Ponychase's Jordan Caress serendipitously progressed The Spin's "hang out with friends" theme by playing a song called "Friends," which, she explained, "is about having really good friends." We've still only ever seen the synth-pop four-piece live and had heard they were currently recording. We planned to confirm that after their set — luckily, a friend who's into that sort of thing asked if we had heard their "secret demos" and declared them "phenomenal." This guy knows his secret demos and his synthpop, so this was indeed exciting news.
The upbeat feelings-rock of Kyle Andrews acquits itself well with swayings and sing-alongs, and the space between the audience and the stage disappeared quickly as his set began. At one point during Andrews' performance, The Spin landed in the restroom and was torn between trying to tell if he was using Auto-Tune and eavesdropping on fellow showgoers who had trouble finding the venue. To wit: "You could have told me 'hood landmarks, like Centerstage across the street!" No offense to Andrews or quick back-up vocalist Aaron Robinson, but we are glad we didn't miss that gem of a conversation.
"Give it to me straight," How I Became the Bomb's Jon Burr requested after their set. We informed him that their first song, one we had not heard before, bore a resemblance to Tom Jones' "She's a Lady," and we considered it a good thing. We also noted that "Killing Machine" continues to be great, and the beat-keeping claps confirm it.
The Spin never really had an opinion about Keegan DeWitt one way or another, but boy do we love Wild Cub, which is basically Keegan DeWitt. It was just the group's second show, but the intricate melodic pop even led one of Mercy Lounge's more discerning employees to announce his positive feelings for the band. Now we feel kind of bad for not forming a solid opinion on DeWitt, for whatever reason it was.
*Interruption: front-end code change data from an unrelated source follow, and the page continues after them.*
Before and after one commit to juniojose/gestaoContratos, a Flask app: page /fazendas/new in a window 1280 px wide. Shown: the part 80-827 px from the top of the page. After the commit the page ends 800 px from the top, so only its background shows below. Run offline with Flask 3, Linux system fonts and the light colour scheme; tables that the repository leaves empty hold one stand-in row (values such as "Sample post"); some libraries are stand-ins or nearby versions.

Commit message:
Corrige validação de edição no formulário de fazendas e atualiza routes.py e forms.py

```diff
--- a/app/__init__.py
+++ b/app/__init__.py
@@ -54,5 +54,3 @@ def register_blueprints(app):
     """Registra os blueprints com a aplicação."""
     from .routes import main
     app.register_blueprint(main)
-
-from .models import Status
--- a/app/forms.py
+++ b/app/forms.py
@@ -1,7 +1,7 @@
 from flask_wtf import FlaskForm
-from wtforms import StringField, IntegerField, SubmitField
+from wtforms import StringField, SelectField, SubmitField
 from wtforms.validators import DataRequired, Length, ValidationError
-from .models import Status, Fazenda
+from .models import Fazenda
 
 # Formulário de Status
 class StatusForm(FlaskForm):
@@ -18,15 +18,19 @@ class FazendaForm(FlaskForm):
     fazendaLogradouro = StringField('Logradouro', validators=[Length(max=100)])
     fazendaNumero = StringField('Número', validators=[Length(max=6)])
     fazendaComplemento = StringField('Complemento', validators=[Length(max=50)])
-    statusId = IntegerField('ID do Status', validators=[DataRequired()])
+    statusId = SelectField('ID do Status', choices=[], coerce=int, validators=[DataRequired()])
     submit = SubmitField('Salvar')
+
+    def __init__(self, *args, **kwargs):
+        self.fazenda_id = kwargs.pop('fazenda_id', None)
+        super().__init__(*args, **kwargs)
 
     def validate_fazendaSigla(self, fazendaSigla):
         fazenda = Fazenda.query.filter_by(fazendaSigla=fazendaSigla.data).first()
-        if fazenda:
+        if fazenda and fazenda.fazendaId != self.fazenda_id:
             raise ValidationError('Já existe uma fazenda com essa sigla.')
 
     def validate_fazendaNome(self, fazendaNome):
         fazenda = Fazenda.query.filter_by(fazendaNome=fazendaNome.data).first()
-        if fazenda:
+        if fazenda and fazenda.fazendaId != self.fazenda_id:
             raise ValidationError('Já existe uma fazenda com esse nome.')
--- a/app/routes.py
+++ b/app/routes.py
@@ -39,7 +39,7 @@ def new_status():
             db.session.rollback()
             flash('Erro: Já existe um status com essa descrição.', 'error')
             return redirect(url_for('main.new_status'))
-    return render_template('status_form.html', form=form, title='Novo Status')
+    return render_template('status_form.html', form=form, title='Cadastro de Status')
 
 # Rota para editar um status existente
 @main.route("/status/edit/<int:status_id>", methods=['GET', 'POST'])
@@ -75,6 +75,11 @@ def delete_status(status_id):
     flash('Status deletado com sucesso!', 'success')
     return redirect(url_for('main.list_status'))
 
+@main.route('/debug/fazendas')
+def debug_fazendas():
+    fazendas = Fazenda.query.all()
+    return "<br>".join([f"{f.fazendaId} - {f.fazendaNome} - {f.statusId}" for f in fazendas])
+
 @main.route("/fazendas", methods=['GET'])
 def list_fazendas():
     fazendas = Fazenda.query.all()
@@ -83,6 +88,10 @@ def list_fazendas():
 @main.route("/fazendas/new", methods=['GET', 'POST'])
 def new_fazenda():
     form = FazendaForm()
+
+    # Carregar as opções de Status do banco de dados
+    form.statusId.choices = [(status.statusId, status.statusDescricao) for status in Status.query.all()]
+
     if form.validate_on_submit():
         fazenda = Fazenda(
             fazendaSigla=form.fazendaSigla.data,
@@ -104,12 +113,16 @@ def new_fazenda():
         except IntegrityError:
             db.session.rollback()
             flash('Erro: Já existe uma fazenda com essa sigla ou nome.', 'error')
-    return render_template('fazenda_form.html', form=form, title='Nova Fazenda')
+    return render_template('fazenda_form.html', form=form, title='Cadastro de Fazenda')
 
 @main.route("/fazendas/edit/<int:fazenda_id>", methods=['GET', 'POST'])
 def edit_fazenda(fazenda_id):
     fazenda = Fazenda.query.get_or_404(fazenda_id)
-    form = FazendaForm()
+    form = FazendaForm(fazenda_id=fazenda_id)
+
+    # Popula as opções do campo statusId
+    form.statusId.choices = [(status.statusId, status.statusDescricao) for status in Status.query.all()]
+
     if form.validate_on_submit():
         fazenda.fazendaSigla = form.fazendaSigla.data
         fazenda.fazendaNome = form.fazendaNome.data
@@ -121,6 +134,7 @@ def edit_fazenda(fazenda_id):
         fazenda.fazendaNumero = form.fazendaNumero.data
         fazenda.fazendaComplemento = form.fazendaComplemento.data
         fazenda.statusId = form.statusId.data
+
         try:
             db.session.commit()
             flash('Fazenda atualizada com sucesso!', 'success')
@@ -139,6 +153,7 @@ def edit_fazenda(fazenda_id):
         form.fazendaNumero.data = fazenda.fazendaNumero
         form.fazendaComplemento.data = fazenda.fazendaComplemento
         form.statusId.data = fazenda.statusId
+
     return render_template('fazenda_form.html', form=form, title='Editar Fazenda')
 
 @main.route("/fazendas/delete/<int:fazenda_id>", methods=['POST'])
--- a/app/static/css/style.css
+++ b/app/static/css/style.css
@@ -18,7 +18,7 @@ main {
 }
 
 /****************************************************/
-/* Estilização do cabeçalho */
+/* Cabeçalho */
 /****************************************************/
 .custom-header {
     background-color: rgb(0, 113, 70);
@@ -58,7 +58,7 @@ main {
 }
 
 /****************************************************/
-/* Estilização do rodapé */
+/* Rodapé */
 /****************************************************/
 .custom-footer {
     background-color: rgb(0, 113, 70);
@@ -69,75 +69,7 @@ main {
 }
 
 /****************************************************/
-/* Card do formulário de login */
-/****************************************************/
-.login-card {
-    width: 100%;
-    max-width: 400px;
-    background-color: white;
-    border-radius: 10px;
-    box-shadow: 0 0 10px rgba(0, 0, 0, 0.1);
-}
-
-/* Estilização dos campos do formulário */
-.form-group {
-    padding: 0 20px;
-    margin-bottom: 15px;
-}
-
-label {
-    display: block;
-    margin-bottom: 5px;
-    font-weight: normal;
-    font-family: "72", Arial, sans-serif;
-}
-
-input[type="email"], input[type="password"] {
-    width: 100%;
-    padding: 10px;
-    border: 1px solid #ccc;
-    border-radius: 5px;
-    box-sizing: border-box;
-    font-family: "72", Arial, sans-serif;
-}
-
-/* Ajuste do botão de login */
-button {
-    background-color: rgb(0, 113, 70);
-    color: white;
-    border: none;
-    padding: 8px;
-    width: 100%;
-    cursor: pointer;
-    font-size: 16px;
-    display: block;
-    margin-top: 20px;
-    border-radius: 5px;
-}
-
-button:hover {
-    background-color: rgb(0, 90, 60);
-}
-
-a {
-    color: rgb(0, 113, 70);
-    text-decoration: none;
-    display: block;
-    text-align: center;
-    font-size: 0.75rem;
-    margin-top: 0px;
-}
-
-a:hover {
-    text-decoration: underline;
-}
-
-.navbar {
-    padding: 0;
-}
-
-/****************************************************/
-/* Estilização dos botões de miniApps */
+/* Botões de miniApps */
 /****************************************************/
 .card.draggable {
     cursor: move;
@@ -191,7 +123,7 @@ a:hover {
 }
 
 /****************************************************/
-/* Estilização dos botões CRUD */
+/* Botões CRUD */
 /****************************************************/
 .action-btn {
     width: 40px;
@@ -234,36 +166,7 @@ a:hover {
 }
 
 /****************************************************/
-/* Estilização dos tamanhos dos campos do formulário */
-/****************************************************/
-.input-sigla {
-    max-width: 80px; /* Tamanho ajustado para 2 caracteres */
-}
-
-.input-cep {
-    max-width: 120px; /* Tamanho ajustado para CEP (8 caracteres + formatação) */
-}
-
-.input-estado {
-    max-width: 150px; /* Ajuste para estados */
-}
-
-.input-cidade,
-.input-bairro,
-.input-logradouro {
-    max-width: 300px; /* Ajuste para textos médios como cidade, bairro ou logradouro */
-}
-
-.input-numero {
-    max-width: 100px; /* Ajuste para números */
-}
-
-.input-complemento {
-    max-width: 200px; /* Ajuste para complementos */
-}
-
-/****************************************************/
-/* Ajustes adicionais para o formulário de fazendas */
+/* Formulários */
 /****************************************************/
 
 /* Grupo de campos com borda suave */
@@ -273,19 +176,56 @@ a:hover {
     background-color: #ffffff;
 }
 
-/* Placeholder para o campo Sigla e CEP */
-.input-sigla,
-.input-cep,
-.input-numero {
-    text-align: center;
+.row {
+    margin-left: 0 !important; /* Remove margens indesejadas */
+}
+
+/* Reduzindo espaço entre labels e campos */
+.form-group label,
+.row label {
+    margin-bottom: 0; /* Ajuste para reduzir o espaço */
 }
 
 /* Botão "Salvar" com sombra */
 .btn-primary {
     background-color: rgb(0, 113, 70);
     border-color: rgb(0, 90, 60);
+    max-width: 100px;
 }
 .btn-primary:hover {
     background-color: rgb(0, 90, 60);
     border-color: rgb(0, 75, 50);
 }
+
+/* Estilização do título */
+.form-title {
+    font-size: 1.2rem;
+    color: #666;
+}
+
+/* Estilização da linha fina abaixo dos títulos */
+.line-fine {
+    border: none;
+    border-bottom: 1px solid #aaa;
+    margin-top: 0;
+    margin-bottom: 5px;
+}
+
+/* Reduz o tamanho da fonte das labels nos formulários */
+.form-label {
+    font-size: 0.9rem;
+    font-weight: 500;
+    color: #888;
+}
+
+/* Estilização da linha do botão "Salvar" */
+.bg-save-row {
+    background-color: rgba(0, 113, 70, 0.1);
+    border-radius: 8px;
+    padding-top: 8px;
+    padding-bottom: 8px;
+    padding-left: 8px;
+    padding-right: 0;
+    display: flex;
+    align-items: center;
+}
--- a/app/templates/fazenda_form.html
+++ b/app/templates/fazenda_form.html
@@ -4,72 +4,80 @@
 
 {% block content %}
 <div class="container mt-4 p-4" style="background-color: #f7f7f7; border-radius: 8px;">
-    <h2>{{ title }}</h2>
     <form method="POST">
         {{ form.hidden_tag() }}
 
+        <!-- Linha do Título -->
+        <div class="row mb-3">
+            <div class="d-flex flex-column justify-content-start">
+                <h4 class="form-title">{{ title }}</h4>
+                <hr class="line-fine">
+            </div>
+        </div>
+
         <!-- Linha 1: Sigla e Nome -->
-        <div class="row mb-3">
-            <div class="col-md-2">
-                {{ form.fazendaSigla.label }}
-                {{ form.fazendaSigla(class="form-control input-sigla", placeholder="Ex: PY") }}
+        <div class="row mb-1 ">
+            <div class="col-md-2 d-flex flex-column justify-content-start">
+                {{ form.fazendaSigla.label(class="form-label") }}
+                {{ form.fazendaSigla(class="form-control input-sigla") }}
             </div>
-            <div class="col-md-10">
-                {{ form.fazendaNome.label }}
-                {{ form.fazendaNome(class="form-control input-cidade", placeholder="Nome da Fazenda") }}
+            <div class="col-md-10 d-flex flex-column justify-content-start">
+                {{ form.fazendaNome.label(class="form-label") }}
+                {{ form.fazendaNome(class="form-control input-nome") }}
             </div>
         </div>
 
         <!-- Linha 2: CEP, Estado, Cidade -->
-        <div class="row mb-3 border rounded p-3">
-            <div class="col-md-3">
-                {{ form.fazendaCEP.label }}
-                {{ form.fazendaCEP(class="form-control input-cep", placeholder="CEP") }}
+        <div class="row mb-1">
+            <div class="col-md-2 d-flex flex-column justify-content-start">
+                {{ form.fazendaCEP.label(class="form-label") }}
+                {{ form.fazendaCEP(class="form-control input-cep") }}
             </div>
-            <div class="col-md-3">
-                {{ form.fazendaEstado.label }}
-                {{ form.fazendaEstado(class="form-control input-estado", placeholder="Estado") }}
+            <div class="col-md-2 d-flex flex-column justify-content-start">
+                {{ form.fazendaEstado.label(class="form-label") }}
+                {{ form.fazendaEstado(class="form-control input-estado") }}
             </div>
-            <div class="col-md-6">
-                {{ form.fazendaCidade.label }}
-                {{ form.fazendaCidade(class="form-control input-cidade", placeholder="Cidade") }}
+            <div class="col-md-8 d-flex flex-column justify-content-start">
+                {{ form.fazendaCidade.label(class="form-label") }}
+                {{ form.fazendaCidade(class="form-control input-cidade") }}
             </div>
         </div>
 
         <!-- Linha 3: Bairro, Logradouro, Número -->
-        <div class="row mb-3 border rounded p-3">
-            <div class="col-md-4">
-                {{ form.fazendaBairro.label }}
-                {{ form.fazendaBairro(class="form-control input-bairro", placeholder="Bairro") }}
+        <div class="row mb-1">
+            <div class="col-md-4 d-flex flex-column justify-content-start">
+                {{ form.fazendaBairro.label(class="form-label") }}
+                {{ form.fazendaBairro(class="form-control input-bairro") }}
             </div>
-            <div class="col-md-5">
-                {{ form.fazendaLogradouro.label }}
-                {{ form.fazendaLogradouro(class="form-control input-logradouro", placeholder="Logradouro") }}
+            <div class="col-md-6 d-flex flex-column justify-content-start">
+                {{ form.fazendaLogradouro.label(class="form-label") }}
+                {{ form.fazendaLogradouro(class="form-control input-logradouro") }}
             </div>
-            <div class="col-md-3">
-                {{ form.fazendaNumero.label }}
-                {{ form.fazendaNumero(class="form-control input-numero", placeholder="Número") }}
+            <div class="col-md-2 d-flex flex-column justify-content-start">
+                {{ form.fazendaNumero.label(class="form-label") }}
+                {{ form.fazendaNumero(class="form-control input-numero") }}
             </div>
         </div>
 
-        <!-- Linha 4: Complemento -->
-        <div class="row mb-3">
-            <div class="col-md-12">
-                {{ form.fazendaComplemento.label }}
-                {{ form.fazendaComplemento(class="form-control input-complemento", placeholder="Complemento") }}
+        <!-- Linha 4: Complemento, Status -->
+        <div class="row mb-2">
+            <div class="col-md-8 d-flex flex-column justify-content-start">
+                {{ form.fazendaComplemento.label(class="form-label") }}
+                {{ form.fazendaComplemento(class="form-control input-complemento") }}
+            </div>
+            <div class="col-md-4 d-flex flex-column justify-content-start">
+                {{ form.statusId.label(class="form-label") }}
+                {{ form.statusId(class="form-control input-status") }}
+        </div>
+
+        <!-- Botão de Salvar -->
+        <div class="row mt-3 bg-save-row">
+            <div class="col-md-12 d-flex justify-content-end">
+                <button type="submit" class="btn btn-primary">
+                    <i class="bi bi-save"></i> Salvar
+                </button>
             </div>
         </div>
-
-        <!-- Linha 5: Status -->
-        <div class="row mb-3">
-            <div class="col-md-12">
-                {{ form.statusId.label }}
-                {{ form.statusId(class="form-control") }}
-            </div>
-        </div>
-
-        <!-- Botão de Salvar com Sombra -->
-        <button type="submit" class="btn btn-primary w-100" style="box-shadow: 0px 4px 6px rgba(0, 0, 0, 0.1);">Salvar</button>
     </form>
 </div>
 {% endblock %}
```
Because seriously, Wild Cub, five of five stars, would listen again.
Cheer Up Charlie Daniels, unfortunately, had to compete with the majesty of nature — the night was unseasonably warm and the smoking porch quickly became crowded with people viewing the lightning storm in the distance and checking their phones for tornado warnings. The promised threat of a downpour (which eventually arrived) thinned out the remaining crowd, leaving only a few die-hard broto-funk fans to watch ReLapse and their wrongly worded cover of "Virtual Insanity," which was a good cue to wander home in the rain.